WHAT YOU WILL DO:
Extract, from the records beneath this instruction, each line that contains the word "views".

User interface change data

_ _ _ _

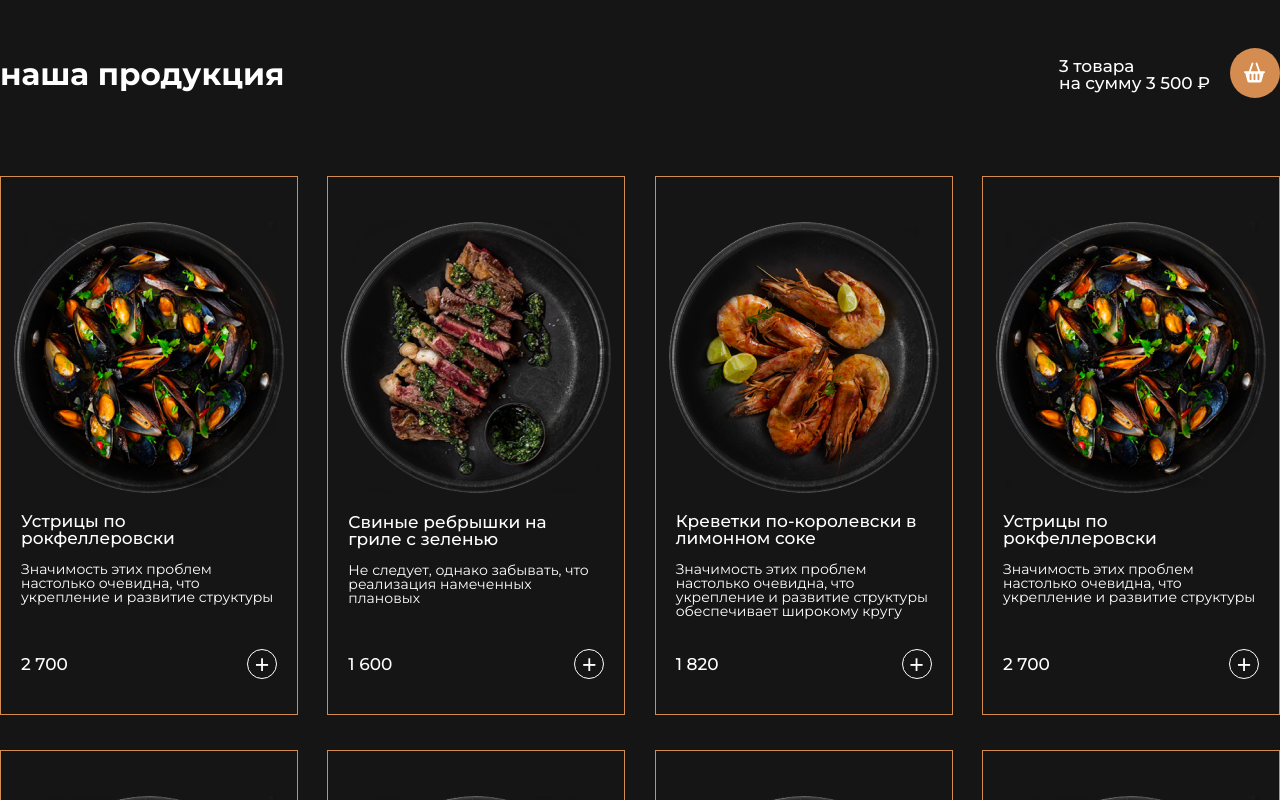
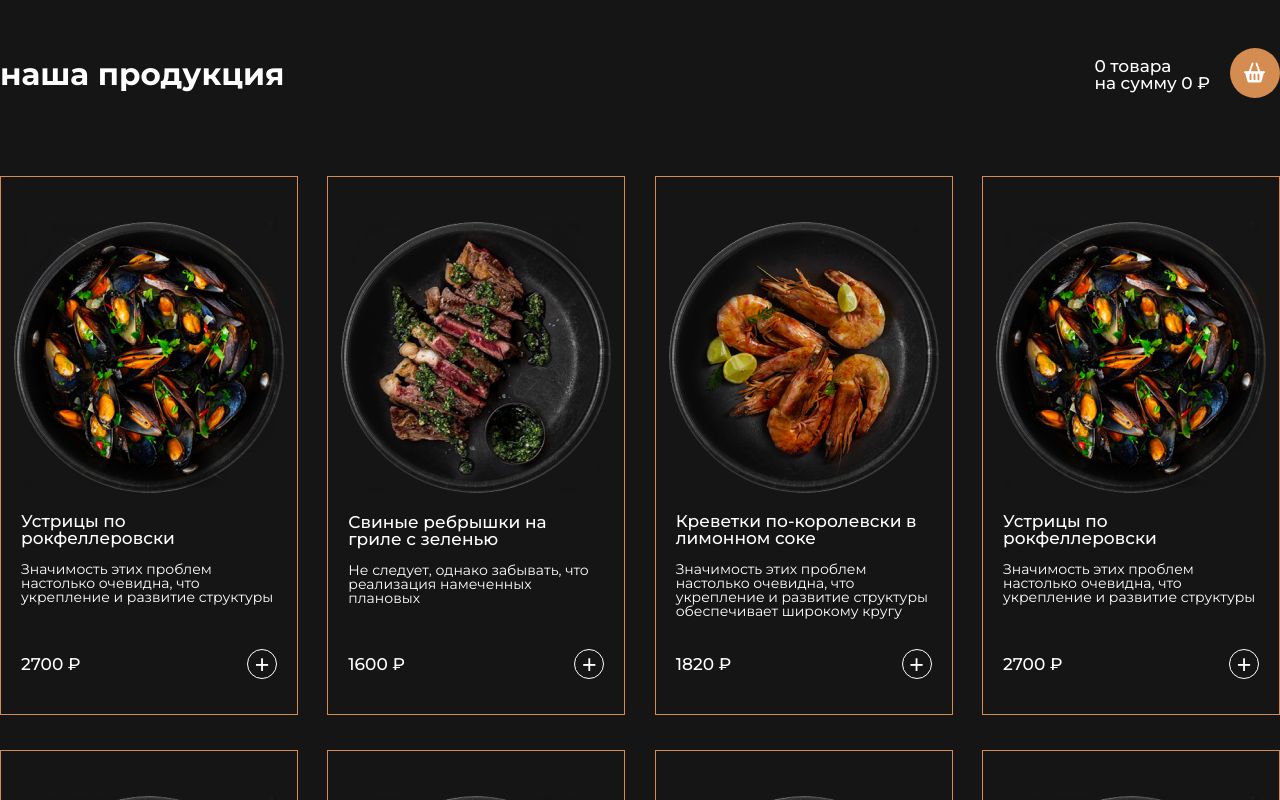
Before and after one commit to nastya-dana/vue_project_practice, a Vue app: page / in a window 1280 px wide. Built offline with nearby package versions, Linux system fonts and the light colour scheme.

Commit message:
Попытка1

```diff
--- a/src/components/blocks/HeaderMain.vue
+++ b/src/components/blocks/HeaderMain.vue
@@ -12,7 +12,7 @@
       <h1 class="header__title"> {{ title }} </h1>
 
       <div class="header__info">
-        <div class="header__right" v-if="!isBasket">3 товара<br>на сумму 3 500 ₽</div>
+        <div class="header__right" v-if="!isBasket">{{ count }} товара<br>на сумму {{ price }} ₽</div>
         <div class="header__basket">
           <router-link to="/Basket" v-if="!isBasket">
             <basketIcon />
@@ -25,6 +25,9 @@
 
 <script>
 //  import { ref } from 'vue'
+import { computed } from 'vue'
+import { useStore } from 'vuex'
+
 import basketIcon from '@/components/icons/basketIcon.vue'
 import ButtonX from '@/components/ui/ButtonX.vue'
 
@@ -49,6 +52,19 @@ export default {
     }
   },
   setup() {
+    const store = useStore()
+
+    const count = computed(() => {
+      return store.getters.getCountBasketProduct
+    })
+    const price = computed(() => {
+      return store.getters.getAllPriceInBasket
+    })
+    return {
+      count,
+      price
+    }
+
   }
 }
 </script>
--- a/src/components/blocks/Main.vue
+++ b/src/components/blocks/Main.vue
@@ -5,41 +5,18 @@
       'main__wrapper_column': column,
       'container__secandary': column
     }">
-      <CardProduct :horizontally="column" :preview="require('@/assets/images/img1.png')" title="Устрицы по рокфеллеровски"
-        description="Значимость этих проблем настолько очевидна, что укрепление и развитие структуры " price="2 700" />
+      <CardProduct :horizontally="column" v-for="(item, i) in  listArray " :key="i" :preview="item.img"
+        :title="item.title" :description="item.description" :price="item.price" />
 
-      <CardProduct :horizontally="column" :preview="require('@/assets/images/img2.png')"
-        title="Свиные ребрышки на гриле с зеленью"
-        description="Не следует, однако забывать, что реализация намеченных плановых " price="1 600" />
-
-      <CardProduct :horizontally="column" :preview="require('@/assets/images/img3.png')"
-        title="Креветки по-королевски в лимонном соке"
-        description="Значимость этих проблем настолько очевидна, что укрепление и развитие структуры обеспечивает широкому кругу"
-        price="1 820" />
-
-      <CardProduct :horizontally="column" :preview="require('@/assets/images/img1.png')" title="Устрицы по рокфеллеровски"
-        description="Значимость этих проблем настолько очевидна, что укрепление и развитие структуры " price="2 700" />
-
-      <CardProduct :horizontally="column" :preview="require('@/assets/images/img1.png')" title="Устрицы по рокфеллеровски"
-        description="Значимость этих проблем настолько очевидна, что укрепление и развитие структуры " price="2 700" />
-      <CardProduct :horizontally="column" :preview="require('@/assets/images/img2.png')"
-        title="Свиные ребрышки на гриле с зеленью"
-        description="Не следует, однако забывать, что реализация намеченных плановых " price="1 600" />
-
-      <CardProduct :horizontally="column" :preview="require('@/assets/images/img3.png')"
-        title="Креветки по-королевски в лимонном соке"
-        description="Значимость этих проблем настолько очевидна, что укрепление и развитие структуры обеспечивает широкому кругу"
-        price="1 820" />
-
-      <CardProduct :horizontally="column" :preview="require('@/assets/images/img1.png')" title="Устрицы по рокфеллеровски"
-        description="Значимость этих проблем настолько очевидна, что укрепление и развитие структуры " price="2 700" />
     </div>
   </main>
 </template>
 
 <script>
 // import { ref } from 'vue'
+
 import CardProduct from '@/components/elements/CardProduct.vue'
+
 export default {
   name: 'Main',
   components: {
@@ -53,9 +30,14 @@ export default {
     column: {
       type: Boolean,
       default: false
+    },
+    listArray: {
+      type: Array,
+      default: () => { }
     }
   },
-  setup () {
+  setup() {
+
   }
 }
 </script>
--- a/src/components/elements/CardProduct.vue
+++ b/src/components/elements/CardProduct.vue
@@ -13,7 +13,7 @@
       'card__footer': true,
       'card__footer_horizontally': !horizontally
     }">
-      <p class="card__price">{{ price }}</p>
+      <span class="card__price">{{ price }} ₽</span>
       <ButtonX title="+" />
     </div>
   </div>
@@ -41,8 +41,8 @@ export default {
       default: ''
     },
     price: {
-      type: String,
-      default: ''
+      type: Number,
+      default: 0
     },
     horizontally: {
       type: Boolean,
@@ -86,10 +86,6 @@ export default {
       }
     }
 
-    .card__footer {
-      margin: 0 0 0 auto;
-    }
-
     .card__title {
       margin-left: 100px;
       margin-bottom: 0;
@@ -97,11 +93,16 @@ export default {
 
     .card__preview {
       margin-bottom: 0;
+      width: 150px;
     }
 
     .card__price {
       margin: 0 20px 0 100px;
       color: #D58C51;
+    }
+
+    .card__footer {
+      margin: 0 0 0 auto;
     }
 
     &:hover {
--- /dev/null
+++ b/src/modules/products.js
@@ -0,0 +1,56 @@
+export default [
+    {
+        id: 1,
+        img: require('@/assets/images/img1.png'),
+        title: "Устрицы по рокфеллеровски",
+        description: "Значимость этих проблем настолько очевидна, что укрепление и развитие структуры",
+        price: 2700
+    },
+    {
+        id: 2,
+        img: require('@/assets/images/img2.png'),
+        title: "Свиные ребрышки на гриле с зеленью",
+        description: "Не следует, однако забывать, что реализация намеченных плановых",
+        price: 1600
+    },
+    {
+        id: 3,
+        img: require('@/assets/images/img3.png'),
+        title: "Креветки по-королевски в лимонном соке",
+        description: "Значимость этих проблем настолько очевидна, что укрепление и развитие структуры обеспечивает широкому кругу",
+        price: 1820
+    }, {
+        id: 4,
+        img: require('@/assets/images/img1.png'),
+        title: "Устрицы по рокфеллеровски",
+        description: "Значимость этих проблем настолько очевидна, что укрепление и развитие структуры",
+        price: 2700
+    },
+    {
+        id: 6,
+        img: require('@/assets/images/img1.png'),
+        title: "Устрицы по рокфеллеровски",
+        description: "Значимость этих проблем настолько очевидна, что укрепление и развитие структуры",
+        price: 2700
+    },
+    {
+        id: 6,
+        img: require('@/assets/images/img2.png'),
+        title: "Свиные ребрышки на гриле с зеленью",
+        description: "Не следует, однако забывать, что реализация намеченных плановых",
+        price: 1600
+    },
+    {
+        id: 7,
+        img: require('@/assets/images/img3.png'),
+        title: "Креветки по-королевски в лимонном соке",
+        description: "Значимость этих проблем настолько очевидна, что укрепление и развитие структуры обеспечивает широкому кругу",
+        price: 1820
+    }, {
+        id: 8,
+        img: require('@/assets/images/img1.png'),
+        title: "Устрицы по рокфеллеровски",
+        description: "Значимость этих проблем настолько очевидна, что укрепление и развитие структуры",
+        price: 2700
+    }
+]
--- a/src/store/index.js
+++ b/src/store/index.js
@@ -1,4 +1,5 @@
 import { createStore } from 'vuex'
+import products from './modules/products'
 
 export default createStore({
   state: {
@@ -10,5 +11,6 @@ export default createStore({
   actions: {
   },
   modules: {
+    products
   }
 })
--- /dev/null
+++ b/src/store/modules/products.js
@@ -0,0 +1,35 @@
+import products from '@/modules/products'
+export default {
+
+    state: {
+        CountBasketProduct: 0,
+        AllPriceInBasket: 0,
+        ProductsList: products,
+        BasketList: [
+            {
+                id: 1,
+                img: require('@/assets/images/img1.png'),
+                title: "Устрицы по рокфеллеровски",
+
+                price: 2700
+            },
+            {
+                id: 2,
+                img: require('@/assets/images/img2.png'),
+                title: "Свиные ребрышки на гриле с зеленью",
+                price: 1600
+            }
+        ]
+    },
+    getters: {
+        getProductsList: state => state.ProductsList,
+        getBasketList: state => state.BasketList,
+        getCountBasketProduct: state => state.CountBasketProduct,
+        getAllPriceInBasket: state => state.AllPriceInBasket
+
+    },
+    mutations: {
+    },
+    actions: {
+    }
+}
--- a/src/views/BasketPage.vue
+++ b/src/views/BasketPage.vue
@@ -1,12 +1,12 @@
 <template>
     <HeaderMain isBasket smallContainer title="Корзина с выбранными товарами" />
-    <Main column minusHeight="249px" />
+    <Main column minusHeight="249px" :listArray="basket" />
     <hr class="basket-card_line">
     <footer>
         <div class="container__secandary basket-card_footer">
             <div class="basket-card_info">
                 <h2 class="basket-card_descr">Заказ на сумму: </h2>
-                <p class="basket-card_price">6 220 ₽</p>
+                <p class="basket-card_price">{{ price }} ₽</p>
             </div>
             <button class="basket-card_button">Оформить заказ</button>
         </div>
@@ -15,6 +15,8 @@
 
 <script>
 // import { ref } from 'vue'
+import { computed } from 'vue'
+import { useStore } from 'vuex'
 import HeaderMain from '@/components/blocks/HeaderMain.vue'
 import Main from '@/components/blocks/Main.vue'
 
@@ -26,7 +28,19 @@ export default {
     },
     props: {
     },
-  setup () {
+    setup() {
+        const store = useStore()
+
+        const basket = computed(() => {
+            return store.getters.getBasketList
+        })
+        const price = computed(() => {
+            return store.getters.getAllPriceInBasket
+        })
+        return {
+            basket,
+            price
+        }
     }
 }
 </script>
@@ -77,5 +91,6 @@ footer {
     background-color: #D58C51;
     width: 200px;
     height: 42px;
+    cursor: pointer;
 }
 </style>
--- a/src/views/MainPage.vue
+++ b/src/views/MainPage.vue
@@ -1,10 +1,12 @@
 <template>
   <HeaderMain title="наша продукция" />
-  <Main />
+  <Main :listArray="products" />
 </template>
 
 <script>
 // import { ref } from 'vue'
+import { computed } from 'vue'
+import { useStore } from 'vuex'
 import HeaderMain from '@/components/blocks/HeaderMain.vue'
 import Main from '@/components/blocks/Main.vue'
 
@@ -16,7 +18,15 @@ export default {
   },
   props: {
   },
-  setup () {
+  setup() {
+    const store = useStore()
+
+    const products = computed(() => {
+      return store.getters.getProductsList
+    })
+    return {
+      products
+    }
   }
 }
 </script>
```
Lines whose indentation alone changed are shown as unchanged.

_ _ _ _

EXERCISE RESULT:
--- a/src/views/BasketPage.vue
+++ b/src/views/BasketPage.vue
--- a/src/views/MainPage.vue
+++ b/src/views/MainPage.vue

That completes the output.